Over a four-day period in mid-November 2016, Pat and Doris Leary counted flock after flock of American Oystercatchers resting on oyster rakes, islands, and jetties spanning from Horseshoe Beach in Dixie County southward to Duke Power's rock jetty in Citrus County. They photographed each flock and used a spotting scope to search every pair of bird legs in each flock carefully, looking for color-coded leg bands that would identify the origin of each banded bird.
What they found: an astounding record total of exactly 2000 individual American Oystercatchers! And 194 birds - almost 10% - carried uniquely coded leg bands identifying their respective nesting sites!

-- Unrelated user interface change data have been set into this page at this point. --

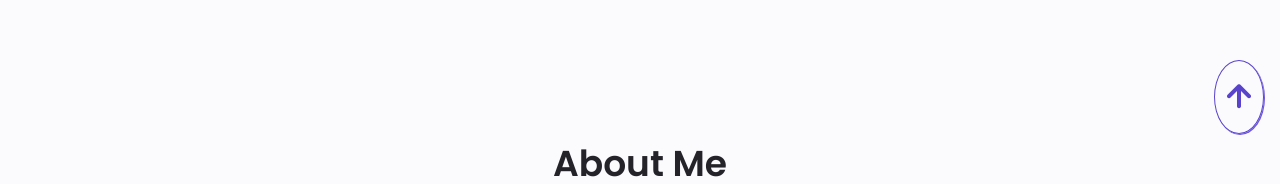
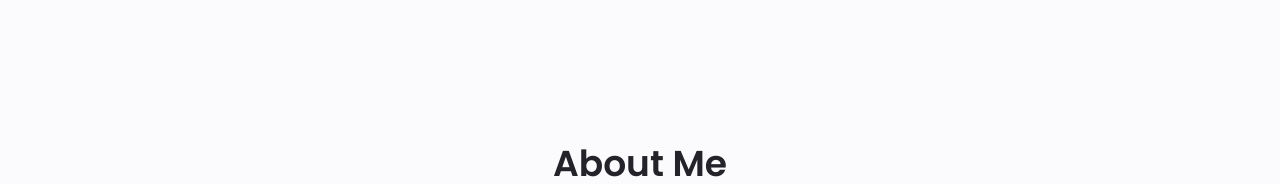
Before and after one commit to Adhiman002/Portfolio_WebSite, a plain HTML site: page index.html in a window 1280 px wide. Shown: the part 610-794 px from the top of the page. Drawn offline with nearby package versions, Linux system fonts and the light colour scheme.

Commit message:
Update index.html

```diff
--- a/index.html
+++ b/index.html
@@ -771,9 +771,9 @@
             </div>
         </footer>
 
-        <a href="#" class="top">
+<!--         <a href="#" class="top">
             <i class="uil uil-arrow-up top_icon"></i>
-        </a>
+        </a> -->
 
     </main>
 
```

The combination of alpha-numeric code orientation, lettering color, and background band color provides a unique identifer for each banded Oystercatcher that can be traced to the date and location where the bird was banded. Learning the fall and winter whereabouts of birds banded as flightless chicks is exciting news for the researchers that banded them. It's also rewarding for Pat and Doris Leary to learn the band origins and to realize the high value of the hours they invest and the miles they traverse to provide such vital information about the life history of one of North America's most iconic birds.

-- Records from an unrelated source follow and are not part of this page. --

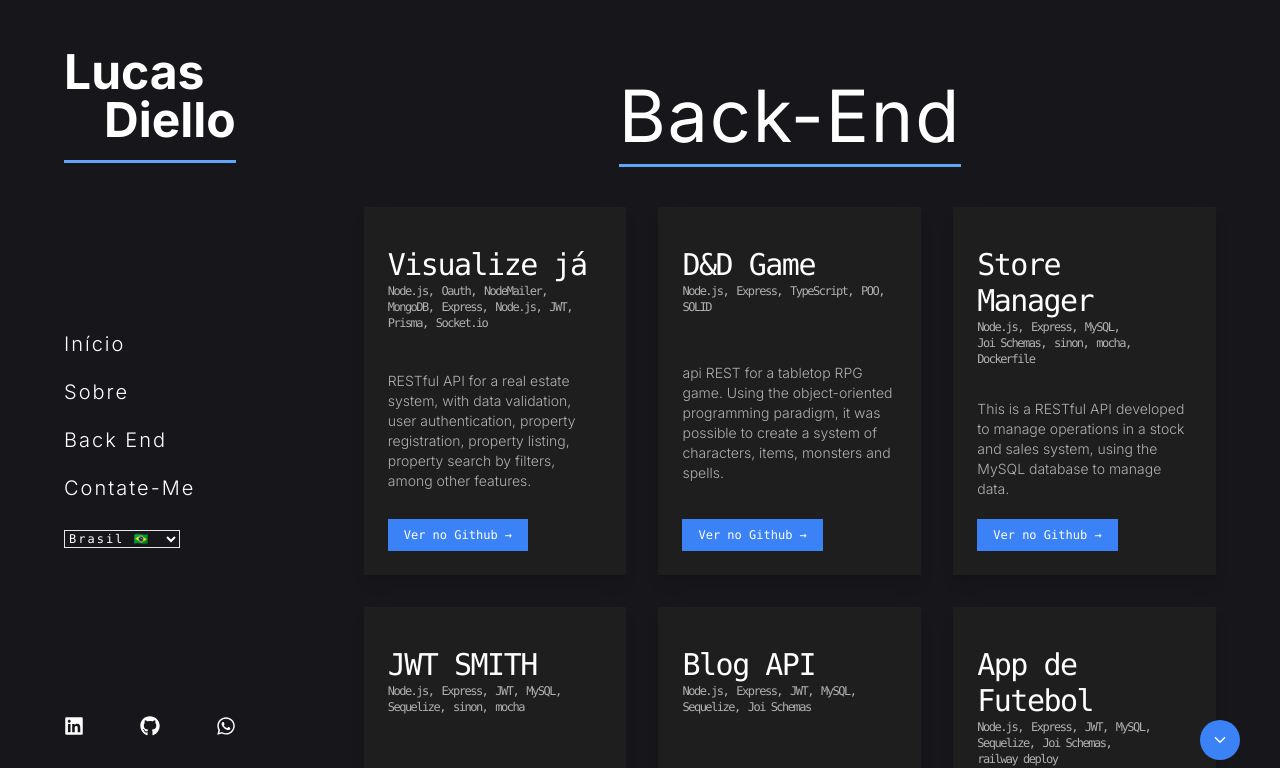
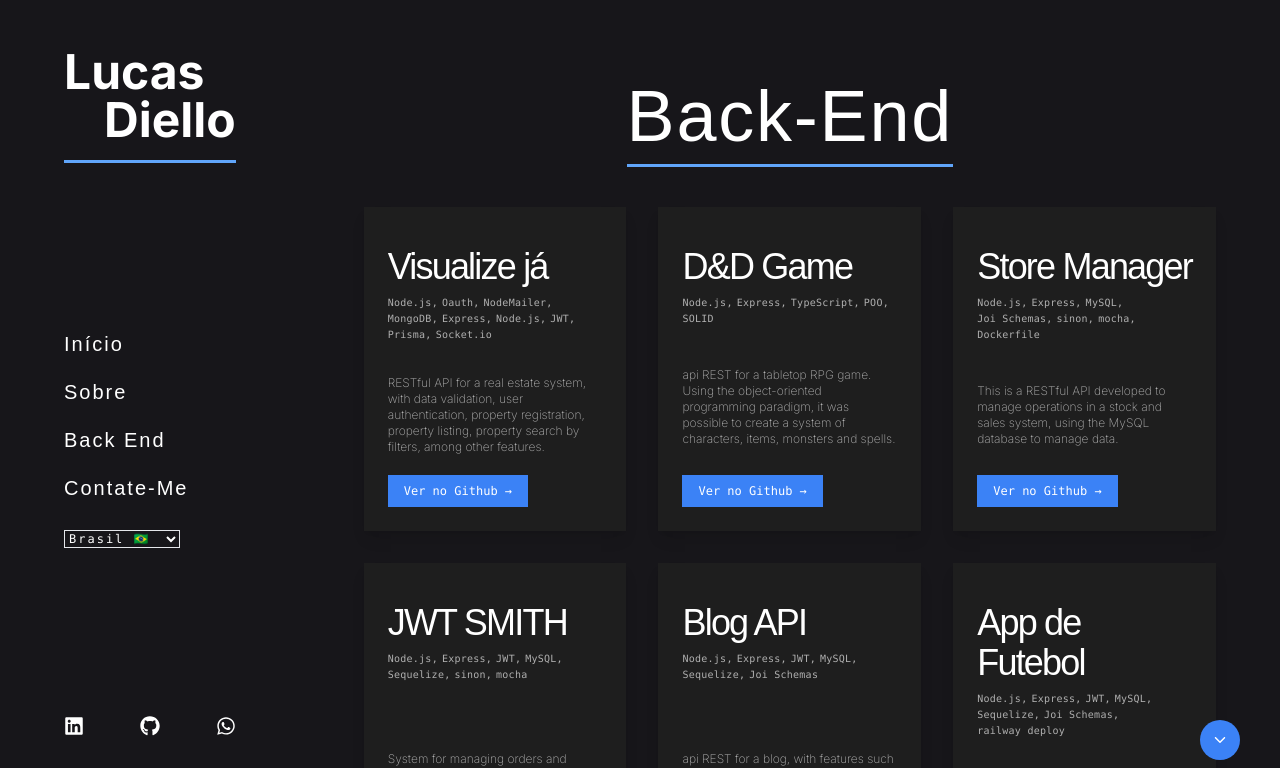
Before and after one commit to LucasDiello/portfolio-Next.js, a Next.js app: page /en/seemore in a window 1280 px wide. Shown: the top 768 px of the page. Built offline with nearby package versions, Linux system fonts and the light colour scheme.

Commit message:
remove file css in aside component

```diff
--- a/src/app/[lang]/seemore/page.tsx
+++ b/src/app/[lang]/seemore/page.tsx
@@ -20,20 +20,20 @@ const page = () => {
               className="flex flex-col items-start justify-between space-y-5 bg-[#1e1e1e] p-6 shadow-lg hover:shadow-2xl
               "
             >
-              <h1 className="mb-3 mt-4 font-mono text-3xl tracking-tighter text-white">
+              <h1 className="font-oswald mb-3 mt-4 text-4xl tracking-tighter text-white">
                 <a href={project.github} target="_blank" className=" hover:text-blue-400">
                   {project.title}
                 </a>
-                <div className="flex flex-wrap items-center justify-start">
+                <div className="mt-2 flex flex-wrap items-center justify-start">
                   {project.techs.map((tech, index) => (
-                    <span className="mr-2 p-0 text-end text-xs text-[#B0B0B0]">
+                    <span className="mr-1 p-0 text-end font-mono text-[10px] leading-4 tracking-wide text-[#B0B0B0]">
                       {tech}
                       {index < project.techs.length - 1 && ','}
                     </span>
                   ))}
                 </div>
               </h1>
-              <p className="mb-4 text-sm font-light text-[#B0B0B0]">
+              <p className="mb-4 text-xs font-extralight text-[#B0B0B0]">
                 {lang === 'pt-BR' ? project.description : project.descriptionEn}
               </p>
               <Link
--- a/src/components/Aside-left/AsideLeft.tsx
+++ b/src/components/Aside-left/AsideLeft.tsx
@@ -2,7 +2,6 @@
 import React from 'react';
 import { Nav } from '../Nav/Nav';
 import { FaGithub, FaInstagram, FaLinkedin, FaWhatsapp } from 'react-icons/fa';
-import './asideLeft.css';
 import Link from 'next/link';
 import { BiMenu } from 'react-icons/bi';
 import { usePathname } from 'next/navigation';
@@ -21,7 +20,7 @@ const AsideLeft = () => {
       <div
         className={`${
           isOpen ? 'left-0' : 'left-[-120%]'
-        } z-49 sidenav fixed top-0 flex  min-h-[100%] min-w-[260px] flex-col justify-between bg-[#1f1e22] p-16 pt-12 md:sticky md:min-h-[100vh] md:bg-inherit`}
+        } z-49 fixed top-0 flex min-h-[100%] min-w-[260px] flex-col  justify-between bg-[#1f1e22] p-16 pt-12 transition-all duration-500 ease-in-out md:sticky md:min-h-[100vh] md:bg-inherit`}
       >
         <h1 className="border-b-[3px] border-blue-400 pb-4 text-5xl font-bold text-white hover:text-blue-400">
           <Link href={'/'}>
--- a/src/components/Aside-left/asideLeft.css
+++ /dev/null
@@ -1,3 +0,0 @@
-.sidenav {
-    transition: 0.5s ease-in-out;
-}
--- a/src/components/projecst/Projects.tsx
+++ b/src/components/projecst/Projects.tsx
@@ -47,7 +47,7 @@ const Projects = () => {
                   <a
                     href={project.link}
                     target="_blank"
-                    className="font-base font-oswald mt-4 text-3xl tracking-wide hover:text-blue-400"
+                    className="font-oswald mt-4 text-3xl tracking-wide hover:text-blue-400"
                   >
                     {project.name}
                   </a>
--- a/src/components/projecst/projects.css
+++ b/src/components/projecst/projects.css
@@ -1,8 +1,4 @@
 @import url('https://fonts.googleapis.com/css2?family=Oswald:wght@200..700&display=swap');
-
-.font-oswald {
-  font-family: 'Oswald', sans-serif;
-}
 
 .nine h1 {
   text-align: center;
--- a/src/styles/globals.css
+++ b/src/styles/globals.css
@@ -23,3 +23,7 @@ body {
 button, a {
   cursor: pointer;
 }
+
+.font-oswald {
+  font-family: 'Oswald', sans-serif;
+}
```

After reviewing the band codes and colors, Pat and Doris determined that the Oystercatchers originated in eight states: Massachusetts, New York, New Jersey, Virginia, North Carolina, South Carolina, Georgia, and Florida.
The Big Bend coastline habitats where these large flocks of American Oystercatchers and other migratory shorebirds overwinter are classified as Global Important Bird Areas. The shallow waters of this region are food-rich and studded with oyster rakes, mudflats, mangrove islands, and small, sand-bordered islands with low vegetation on which birds can rest between meals.
Unfortunately, as Florida's resident populations grows and boat-based tourism has grown in recent years, Oystercatchers don't get as much rest as they once did. Airboats, motorboats, and kayaks bring fishermen and nature lovers ashore - or close to shore - and flush the birds so they have to burn needed energy reserves flying to locate another resting site. And they may be flushed from the next site also.
Please consider these boating tips along Florida's Big Bend coastline:
- Kayaks and canoes flush birds too. Pass up landing or fishing close to resting flocks of birds and move on to another beautiful site.
- Use waterproof binoculars to scope out islands where you plan to fish or picnic and avoid sites with resting bird flocks.
- If your boat flushes a flock you didn't see prior to approach, and the birds appear to be circling around to land there again, they may not have another nearby, predator-free site on which to rest. Consider backing off and letting the birds have that spot.
- Dispose of all fishing tackle properly. Do not cut line and leave it in place to become a tourniquet for a bird's leg or wing as shown in the accompanying photo.